# Exercise requirements
Your answer must be every line of the data that holds the string "dart".
** Opening Information given block **
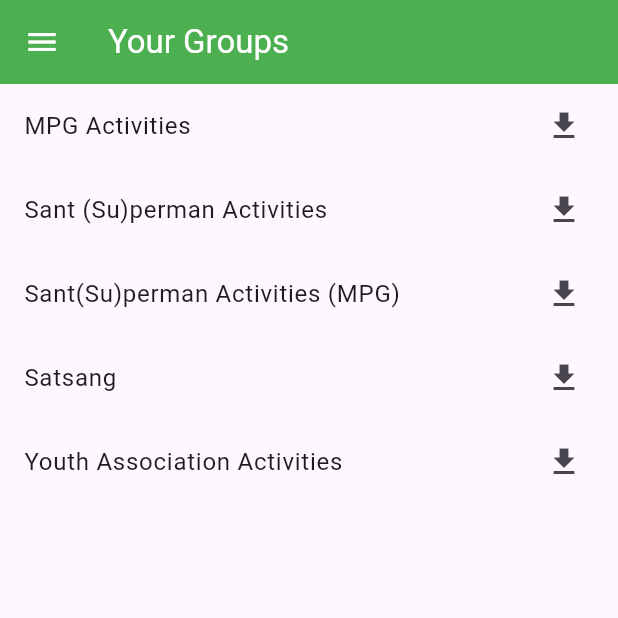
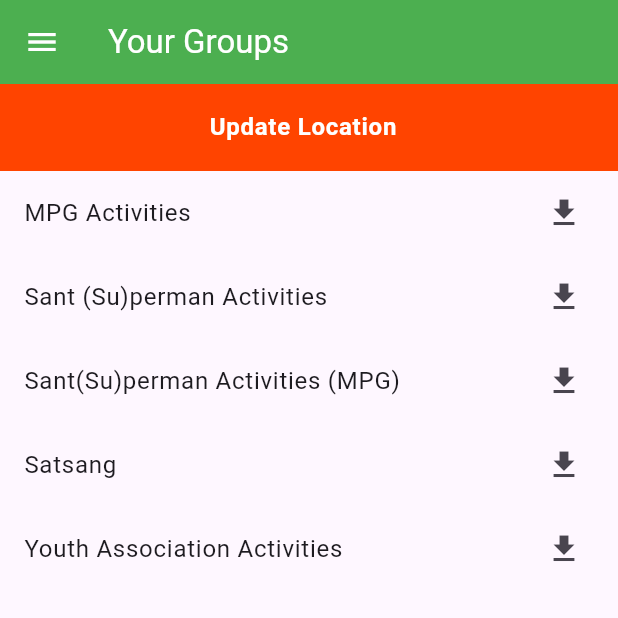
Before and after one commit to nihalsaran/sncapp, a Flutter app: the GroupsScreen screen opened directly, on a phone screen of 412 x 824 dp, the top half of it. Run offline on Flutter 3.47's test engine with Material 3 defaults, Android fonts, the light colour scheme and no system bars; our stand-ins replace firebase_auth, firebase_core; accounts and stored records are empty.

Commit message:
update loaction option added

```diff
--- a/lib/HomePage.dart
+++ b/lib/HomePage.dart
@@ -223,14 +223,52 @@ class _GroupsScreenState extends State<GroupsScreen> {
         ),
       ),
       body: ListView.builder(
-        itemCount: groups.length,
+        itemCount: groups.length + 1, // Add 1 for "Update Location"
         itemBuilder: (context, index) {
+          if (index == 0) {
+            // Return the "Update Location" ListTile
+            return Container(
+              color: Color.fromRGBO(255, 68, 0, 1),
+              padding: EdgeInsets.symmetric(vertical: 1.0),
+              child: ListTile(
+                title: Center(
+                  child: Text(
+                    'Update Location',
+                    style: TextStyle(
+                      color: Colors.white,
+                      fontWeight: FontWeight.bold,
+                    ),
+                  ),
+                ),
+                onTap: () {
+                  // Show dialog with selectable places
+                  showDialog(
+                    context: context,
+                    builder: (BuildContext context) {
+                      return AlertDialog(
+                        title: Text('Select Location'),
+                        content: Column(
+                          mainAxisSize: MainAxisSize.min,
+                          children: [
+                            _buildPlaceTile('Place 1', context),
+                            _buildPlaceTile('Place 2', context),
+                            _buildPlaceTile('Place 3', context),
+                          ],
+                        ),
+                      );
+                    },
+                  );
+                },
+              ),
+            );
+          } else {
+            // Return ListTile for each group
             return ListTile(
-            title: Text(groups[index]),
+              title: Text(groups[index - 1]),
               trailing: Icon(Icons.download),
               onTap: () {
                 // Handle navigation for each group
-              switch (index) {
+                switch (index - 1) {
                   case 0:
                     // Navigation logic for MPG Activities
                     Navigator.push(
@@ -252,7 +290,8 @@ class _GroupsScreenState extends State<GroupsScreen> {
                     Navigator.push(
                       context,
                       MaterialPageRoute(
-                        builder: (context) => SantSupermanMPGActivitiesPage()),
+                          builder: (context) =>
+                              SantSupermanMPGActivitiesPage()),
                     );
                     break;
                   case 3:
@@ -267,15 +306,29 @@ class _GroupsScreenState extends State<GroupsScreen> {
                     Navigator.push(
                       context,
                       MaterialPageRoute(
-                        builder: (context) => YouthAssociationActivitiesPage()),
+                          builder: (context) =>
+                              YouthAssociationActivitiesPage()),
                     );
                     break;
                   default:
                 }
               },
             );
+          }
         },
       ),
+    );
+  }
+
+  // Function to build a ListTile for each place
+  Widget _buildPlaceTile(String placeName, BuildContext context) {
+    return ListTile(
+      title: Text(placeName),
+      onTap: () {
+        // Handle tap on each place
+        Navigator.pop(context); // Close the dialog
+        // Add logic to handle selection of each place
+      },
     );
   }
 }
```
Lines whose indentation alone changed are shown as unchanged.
** Closing Information given block **
# Expected answer
--- a/lib/HomePage.dart
+++ b/lib/HomePage.dart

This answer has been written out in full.